While she was in Europe, she visited several art shops and discovered a source for the color, which was sold as a variation of grey/white. That hinted at what others, who did not see the color for what it was, actually saw. It is how dogs and color blind people perceive the colors that elude them. For the color blind, certain colors are muted to the spectrum of grey.
But even the color challenged, get something of the color they cannot see. They can discern something unique. And so it is with the color that Skye saw. It did lend a sort of music to an otherwise soundless portrait and brought the painting to life. It is what makes the Masters who they are. One color, virtually unobservable, can influence so many.
Skye returned to the States to paint with her new found color. She rarely came out of her studio, painting day and night. She painted landscapes from memory, self portraits, and even used her half eaten food as subjects.
One day a colleague, Eva Brown, from Skye’s school days showed up for a visit. Eva had opened a gallery and was visiting old friends to see what they were up to. By the time she got around to visiting Skye, her expectations had been lowered. Many had done nothing with the skill and knowledge found in their university years.
When Eva was finally shown around Skye’s studio, she was pleasantly surprised. To see the quality and quantity of Skye’s art amazed her. Eva wanted to host a show for Skye and clapped her hands together quickly and kindly, as if at an opera, when Skye accepted the offer. She would invite big names to view Skye Blue on canvas. Eva was so confidant about Skye’s talent that she said it would be an exclusive show.
The subject of color came up and Skye discovered that Eva could see the unnamed color as well. When Eva asked Skye what she called it, Skye thought for a moment. She thought about how she felt when she viewed the great paintings in Europe the first time; how that single color leant a sense of musicality to the art. But it wasn’t just music that she heard, the paintings spoke to her. With names out there like burnt sienna, lemon yellow, and olive green, her color name would not seem out of place. She called the color Lyric.
Skye Blue Brautigan was there for the show’s opening with Eva Brown fussing over art dignitaries. Skye and Eva walked together around the gallery, stopping to talk throughout the day. Flutes of champagne were held by all and it seemed that every piece presented that day sold within hours.
During the show Skye was asked about her choice of subjects and she responded vaguely, saying that she simply painted any old thing that came to her just to keep painting. Eva moved in and told her in whispers to be less ambiguous because they were buyers and they wanted a story to relate—back in their world when someone asked about Skye’s paintings.
The next query regarded brush and color choice and she told them that she liked Siberian Squirrel hair brushes when she started out, but lately found that red sable brushes were better suited to her work. For the finer details, she used Kolinsky sable.
As for color, she mixed right on a palette with her brush as most artists do. It is a way for the artist to search for just the right hue of any color a dab at a time.

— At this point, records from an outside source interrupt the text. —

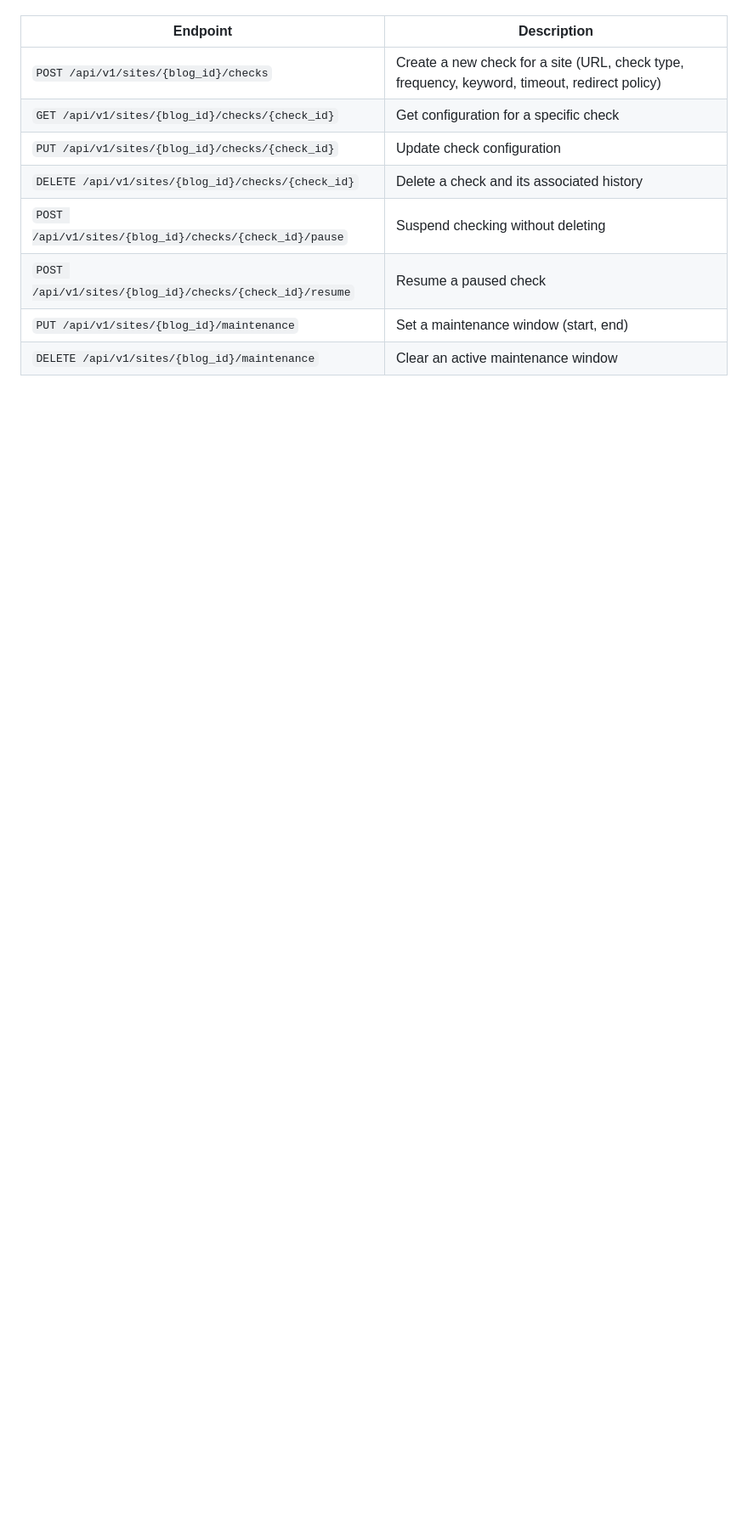
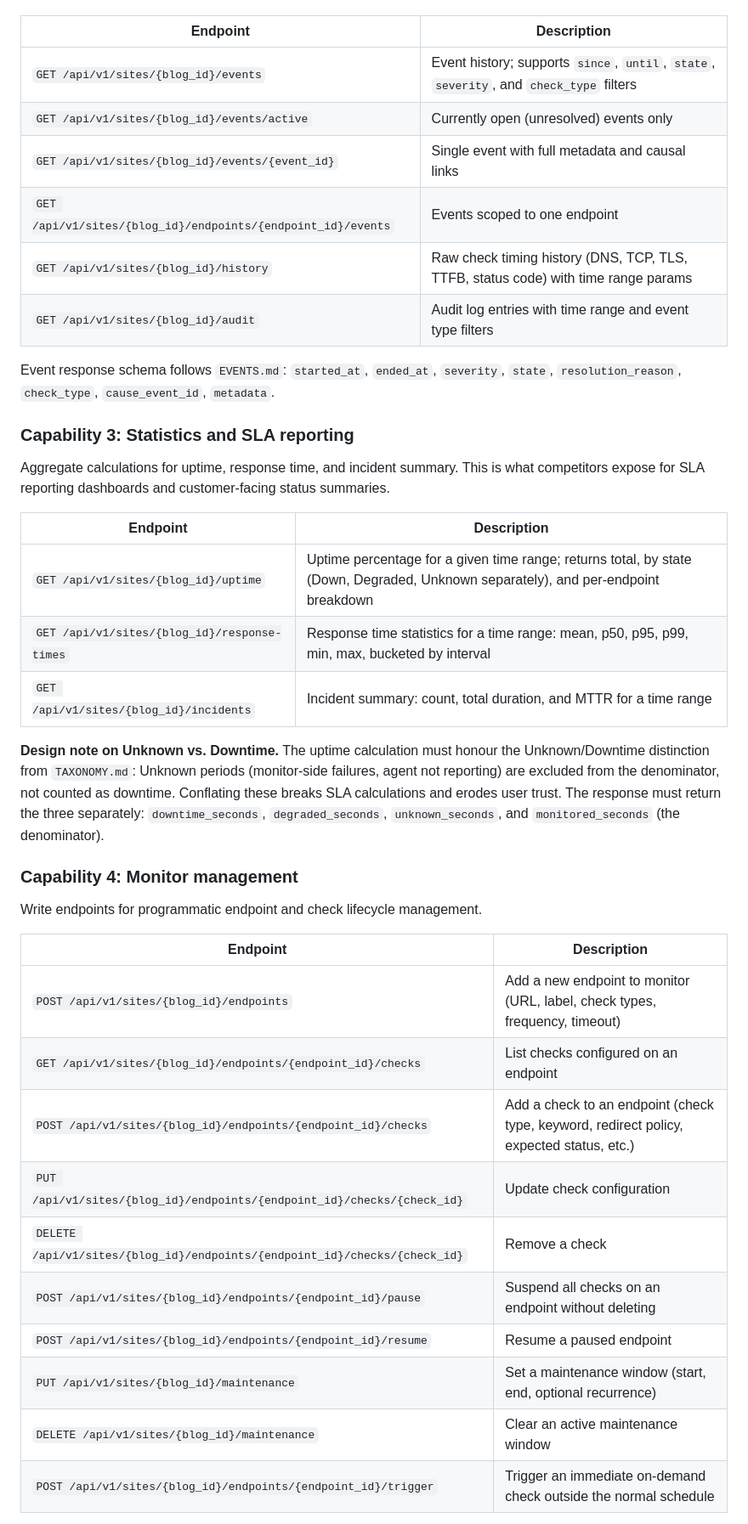
Before and after one commit to Automattic/jetmon, a Markdown page: ROADMAP.md, the part around one of its changes. Shown at 85% size. Rendered like a GitHub page; blank space fills up the shorter version.

```diff
--- a/ROADMAP.md
+++ b/ROADMAP.md
@@ -50,12 +41,41 @@ Write endpoints for programmatic check lifecycle management.
 
 | Endpoint | Description |
 |---|---|
-| `POST /api/v1/sites/{blog_id}/checks` | Create a new check for a site (URL, check type, frequency, keyword, timeout, redirect policy) |
-| `GET /api/v1/sites/{blog_id}/checks/{check_id}` | Get configuration for a specific check |
-| `PUT /api/v1/sites/{blog_id}/checks/{check_id}` | Update check configuration |
-| `DELETE /api/v1/sites/{blog_id}/checks/{check_id}` | Delete a check and its associated history |
-| `POST /api/v1/sites/{blog_id}/checks/{check_id}/pause` | Suspend checking without deleting |
-| `POST /api/v1/sites/{blog_id}/checks/{check_id}/resume` | Resume a paused check |
-| `PUT /api/v1/sites/{blog_id}/maintenance` | Set a maintenance window (start, end) |
+| `GET /api/v1/sites/{blog_id}/events` | Event history; supports `since`, `until`, `state`, `severity`, and `check_type` filters |
+| `GET /api/v1/sites/{blog_id}/events/active` | Currently open (unresolved) events only |
+| `GET /api/v1/sites/{blog_id}/events/{event_id}` | Single event with full metadata and causal links |
+| `GET /api/v1/sites/{blog_id}/endpoints/{endpoint_id}/events` | Events scoped to one endpoint |
+| `GET /api/v1/sites/{blog_id}/history` | Raw check timing history (DNS, TCP, TLS, TTFB, status code) with time range params |
+| `GET /api/v1/sites/{blog_id}/audit` | Audit log entries with time range and event type filters |
+
+Event response schema follows `EVENTS.md`: `started_at`, `ended_at`, `severity`, `state`, `resolution_reason`, `check_type`, `cause_event_id`, `metadata`.
+
+### Capability 3: Statistics and SLA reporting
+
+Aggregate calculations for uptime, response time, and incident summary. This is what competitors expose for SLA reporting dashboards and customer-facing status summaries.
+
+| Endpoint | Description |
+|---|---|
+| `GET /api/v1/sites/{blog_id}/uptime` | Uptime percentage for a given time range; returns total, by state (Down, Degraded, Unknown separately), and per-endpoint breakdown |
+| `GET /api/v1/sites/{blog_id}/response-times` | Response time statistics for a time range: mean, p50, p95, p99, min, max, bucketed by interval |
+| `GET /api/v1/sites/{blog_id}/incidents` | Incident summary: count, total duration, and MTTR for a time range |
+
+**Design note on Unknown vs. Downtime.** The uptime calculation must honour the Unknown/Downtime distinction from `TAXONOMY.md`: Unknown periods (monitor-side failures, agent not reporting) are excluded from the denominator, not counted as downtime. Conflating these breaks SLA calculations and erodes user trust. The response must return the three separately: `downtime_seconds`, `degraded_seconds`, `unknown_seconds`, and `monitored_seconds` (the denominator).
+
+### Capability 4: Monitor management
+
+Write endpoints for programmatic endpoint and check lifecycle management.
+
+| Endpoint | Description |
+|---|---|
+| `POST /api/v1/sites/{blog_id}/endpoints` | Add a new endpoint to monitor (URL, label, check types, frequency, timeout) |
+| `GET /api/v1/sites/{blog_id}/endpoints/{endpoint_id}/checks` | List checks configured on an endpoint |
+| `POST /api/v1/sites/{blog_id}/endpoints/{endpoint_id}/checks` | Add a check to an endpoint (check type, keyword, redirect policy, expected status, etc.) |
+| `PUT /api/v1/sites/{blog_id}/endpoints/{endpoint_id}/checks/{check_id}` | Update check configuration |
+| `DELETE /api/v1/sites/{blog_id}/endpoints/{endpoint_id}/checks/{check_id}` | Remove a check |
+| `POST /api/v1/sites/{blog_id}/endpoints/{endpoint_id}/pause` | Suspend all checks on an endpoint without deleting |
+| `POST /api/v1/sites/{blog_id}/endpoints/{endpoint_id}/resume` | Resume a paused endpoint |
+| `PUT /api/v1/sites/{blog_id}/maintenance` | Set a maintenance window (start, end, optional recurrence) |
 | `DELETE /api/v1/sites/{blog_id}/maintenance` | Clear an active maintenance window |
+| `POST /api/v1/sites/{blog_id}/endpoints/{endpoint_id}/trigger` | Trigger an immediate on-demand check outside the normal schedule |
 
```
Also changed, not shown: other parts of ROADMAP.md (+50 -35 lines).
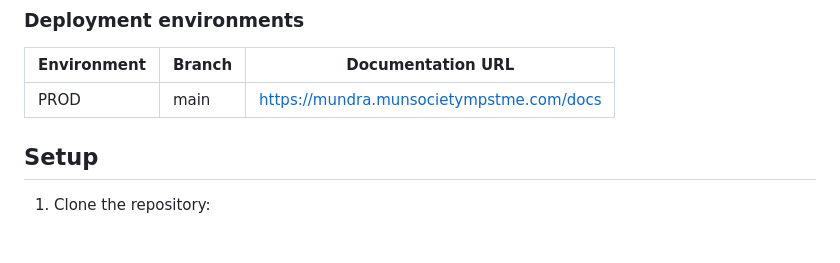
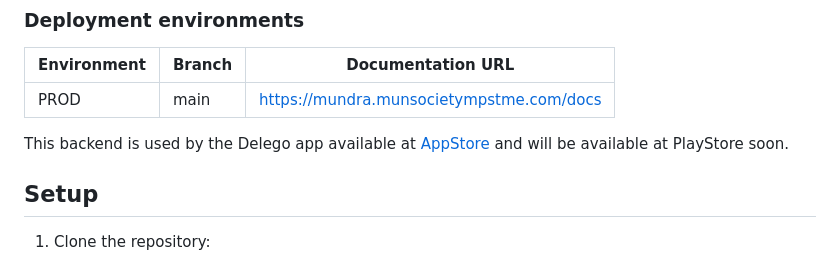
Before and after one commit to munsoc-mpstme/mundra, a Markdown page: README.md, the part around the change. GitHub-like rendering; blank space fills up the shorter version.

Commit message:
Add APP Link

```diff
--- a/README.md
+++ b/README.md
@@ -7,6 +7,9 @@
 | Environment | Branch | Documentation URL                  |
 | ----------- | ------ | ---------------------------------- |
 | PROD        | main   | https://mundra.munsocietympstme.com/docs |
+
+This backend is used by the Delego app available at
+[AppStore](https://apps.apple.com/no/app/delego-mumbai-mun-2024/id1661612842) and will be available at PlayStore soon.
 
 ## Setup
 
```
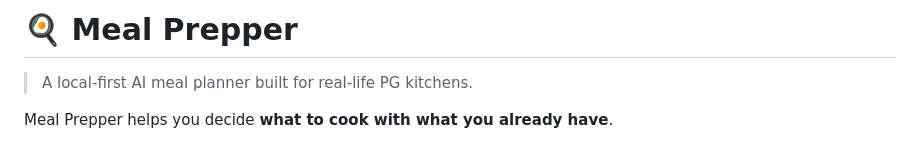
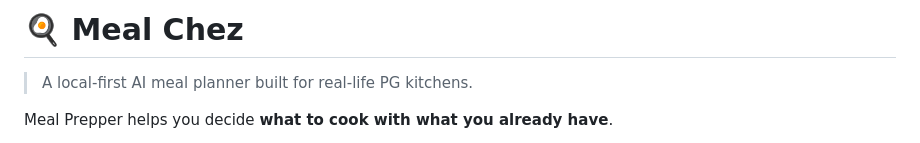
Before and after one commit to ayushxx01/mealchez, a Markdown page: README.md, the part around the change. Drawn GitHub-style.

```diff
--- a/README.md
+++ b/README.md
@@ -1,4 +1,4 @@
-# 🍳 Meal Prepper
+# 🍳 Meal Chez
 
 > A local-first AI meal planner built for real-life PG kitchens.
 
```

The last question came from an older woman who had purchased a large landscape with the ocean in the background. Skye had used Lyric to great effect, giving the horizon over the water an alluring sense of adventure. Even Skye found it hard to avert her eyes once they caught sight of it. She was sad to see that painting go. The new owner wanted to know what inspired Skye to paint the way she did.
Skye thought about that and then told the group that she had always expressed herself with color. It came natural to her to mix reds and yellows to paint the perfect Day Lily, or red and blue with a hint of black to bring an Iris to life. But it wasn’t until she discovered the color Lyric that she felt she had to paint so prolifically. Anyone could paint with the reds—crimson to cadmium to magenta, the yellows of lemon and canary, and cerulean or electric blues.
She was inspired by the Lyrics.